Much the way the definitions of formal and informal learning are overlapping, we’ve come to a place where it is almost unnecessary to use the term “blended learning.” It almost seems strange to differentiate a method of delivering learning that is (or should be) universal. At what point do we stop talking about HDTV and just call it TV because 480i, cathode-ray televisions are historical artifacts? Will we ever call them just phones, rather than cell phones? I feel the same way about blended learning. By definition, learning should be blended.
How Did We Get Here?
It’s pretty simple, really. Technology rushes forward at light speed, and we try desperately to keep up. Okay, it’s not that bad, but sometimes it feels like technology is outrunning our learning systems and methods. However, you don’t have to beat the learning evolution. As we jump each evolutionary hurdle in learning, we don’t necessarily eliminate what we were doing before. Just as the VCR did not replace movies, and the Internet did not replace the record industry, virtual learning will not replace the classroom. Instead, each technological achievement finds its own level and place within the pantheon of learning strategies and delivery methods.
As technology becomes available it’s tempting to want to jump on the bandwagon of the “next big thing.” But instead of running around shouting “Mobile! Must go mobile!” at your IT department, it’s important to figure out what role mobile delivery plays within the context of your learning strategy. For a given program, you need to identify which pieces must be delivered face-to-face and which ones would be better served online. Where does coaching fit? What types of collaboration tools (if any) are best suited to the subject?
Getting the Right Mix
The idea behind blended learning is to have a robust set of tools at your disposal along with the knowledge and skill needed to apply those tools in the appropriate amounts at the appropriate time. Mixing and matching these strategies allows you to tailor the learning initiative to meet both the needs of the learners, and the needs of the content.
Brandon Hall Group has gathered together a collection of award-winning blended learning case studies, which is available here. In this document you can find real-world examples of organizations tailoring their learning programs to meet specific needs.
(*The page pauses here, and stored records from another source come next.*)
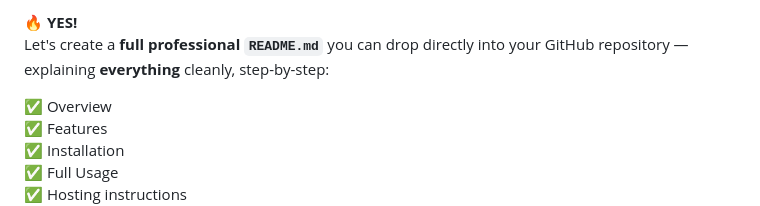
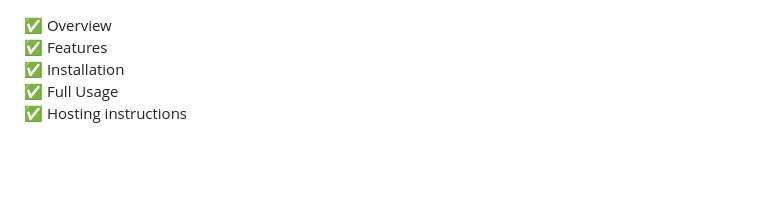
Before and after one commit to s-b-repo/firec2, a Markdown page: readme.md, the part around the change. Rendered like a GitHub page; blank space fills up the shorter version.

```diff
--- a/readme.md
+++ b/readme.md
@@ -1,5 +1,4 @@
-🔥 **YES!**
-Let's create a **full professional `README.md`** you can drop directly into your GitHub repository — explaining **everything** cleanly, step-by-step:
+
 
 ✅ Overview
 ✅ Features
```
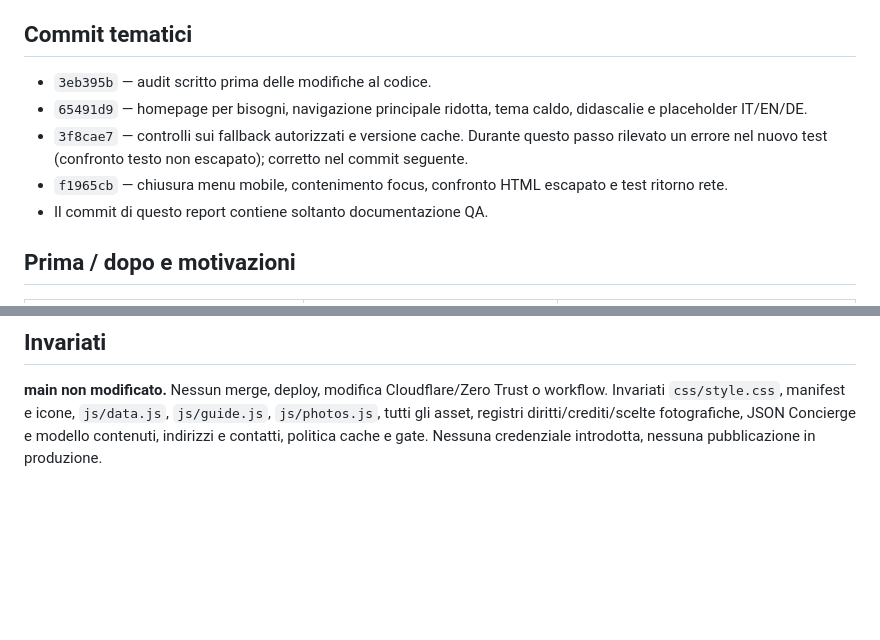
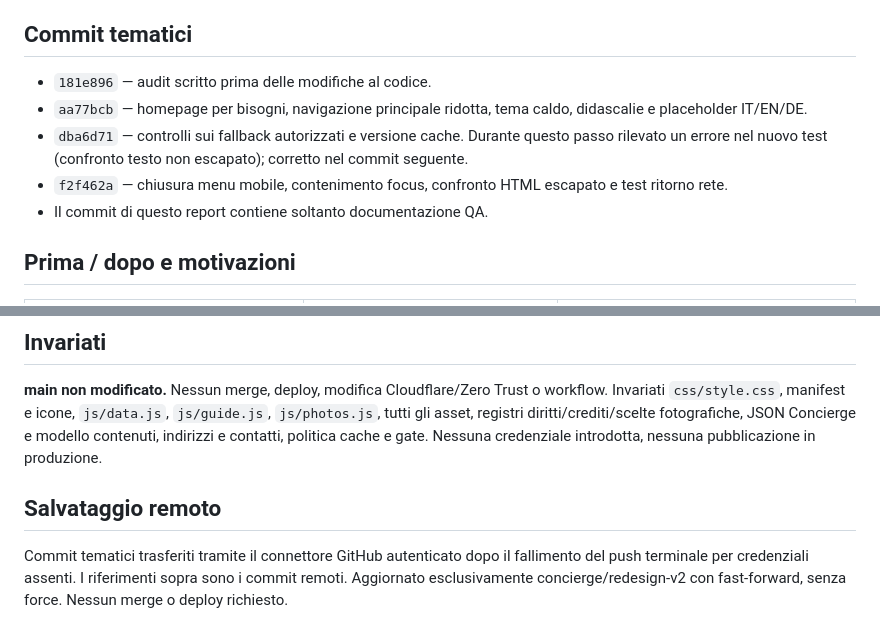
Before and after one commit to stocchinoangelo-collab/piccolabellavista-guida-ospiti, a Markdown page: docs/CONCIERGE_REDESIGN_QA.md, 2 parts joined by grey strips. GitHub-like rendering; blank space fills up the shorter version.

Commit message:
docs: record authenticated remote commit references

```diff
--- a/docs/CONCIERGE_REDESIGN_QA.md
+++ b/docs/CONCIERGE_REDESIGN_QA.md
@@ -7,10 +7,10 @@ Base: `3cba9cb422bc732699337676d4d84be30caff856`.
 
 ## Commit tematici
 
-- `3eb395b` — audit scritto prima delle modifiche al codice.
-- `65491d9` — homepage per bisogni, navigazione principale ridotta, tema caldo, didascalie e placeholder IT/EN/DE.
-- `3f8cae7` — controlli sui fallback autorizzati e versione cache. Durante questo passo rilevato un errore nel nuovo test (confronto testo non escapato); corretto nel commit seguente.
-- `f1965cb` — chiusura menu mobile, contenimento focus, confronto HTML escapato e test ritorno rete.
+- `181e896` — audit scritto prima delle modifiche al codice.
+- `aa77bcb` — homepage per bisogni, navigazione principale ridotta, tema caldo, didascalie e placeholder IT/EN/DE.
+- `dba6d71` — controlli sui fallback autorizzati e versione cache. Durante questo passo rilevato un errore nel nuovo test (confronto testo non escapato); corretto nel commit seguente.
+- `f2f462a` — chiusura menu mobile, contenimento focus, confronto HTML escapato e test ritorno rete.
 - Il commit di questo report contiene soltanto documentazione QA.
 
 ## Prima / dopo e motivazioni
@@ -64,3 +64,7 @@ Il tentativo iniziale con Playwright locale non è partito: eseguibile Chromium
 ## Invariati
 
 **main non modificato.** Nessun merge, deploy, modifica Cloudflare/Zero Trust o workflow. Invariati `css/style.css`, manifest e icone, `js/data.js`, `js/guide.js`, `js/photos.js`, tutti gli asset, registri diritti/crediti/scelte fotografiche, JSON Concierge e modello contenuti, indirizzi e contatti, politica cache e gate. Nessuna credenziale introdotta, nessuna pubblicazione in produzione.
+
+## Salvataggio remoto
+
+Commit tematici trasferiti tramite il connettore GitHub autenticato dopo il fallimento del push terminale per credenziali assenti. I riferimenti sopra sono i commit remoti. Aggiornato esclusivamente concierge/redesign-v2 con fast-forward, senza force. Nessun merge o deploy richiesto.
```
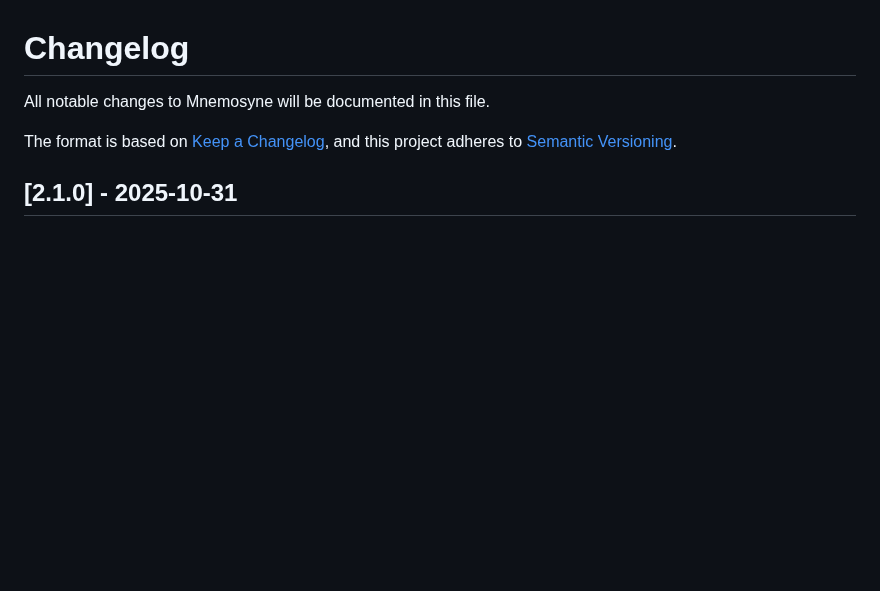
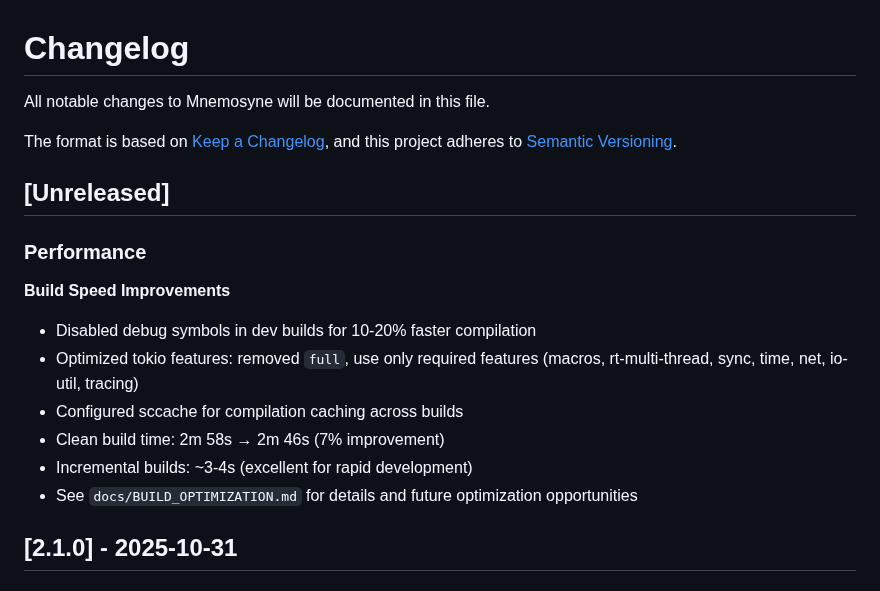
Before and after one commit to rand/mnemosyne, a Markdown page: CHANGELOG.md, the part around the change. Rendered like a GitHub page; blank space fills up the shorter version.

```diff
--- a/CHANGELOG.md
+++ b/CHANGELOG.md
@@ -4,6 +4,18 @@ All notable changes to Mnemosyne will be documented in this file.
 
 The format is based on [Keep a Changelog](https://keepachangelog.com/en/1.0.0/),
 and this project adheres to [Semantic Versioning](https://semver.org/spec/v2.0.0.html).
+
+## [Unreleased]
+
+### Performance
+
+**Build Speed Improvements**
+- Disabled debug symbols in dev builds for 10-20% faster compilation
+- Optimized tokio features: removed `full`, use only required features (macros, rt-multi-thread, sync, time, net, io-util, tracing)
+- Configured sccache for compilation caching across builds
+- Clean build time: 2m 58s → 2m 46s (7% improvement)
+- Incremental builds: ~3-4s (excellent for rapid development)
+- See `docs/BUILD_OPTIMIZATION.md` for details and future optimization opportunities
 
 ## [2.1.0] - 2025-10-31
 
```
Also changed, not shown: docs/BUILD_OPTIMIZATION.md (added, +215 -0 lines).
They examine the challenges faced and the successes achieved.
In their daily lives, people’s knowledge and opinions are an amalgamation of things they’ve picked up from a variety of sources. Learning within an organization should be similar. We’ve extolled the benefits of all the various learning modalities that exist: classroom, online, workshops, coaching, collaboration, rich media, etc. At this point in time, it would be almost counterproductive to deliver a learning initiative without incorporating at least some of these various strategies where appropriate for your organization. Even my six-year-old is getting online reinforcement of what she learns in her classroom. We’re smarter than a first grader, right?
Brandon Hall Group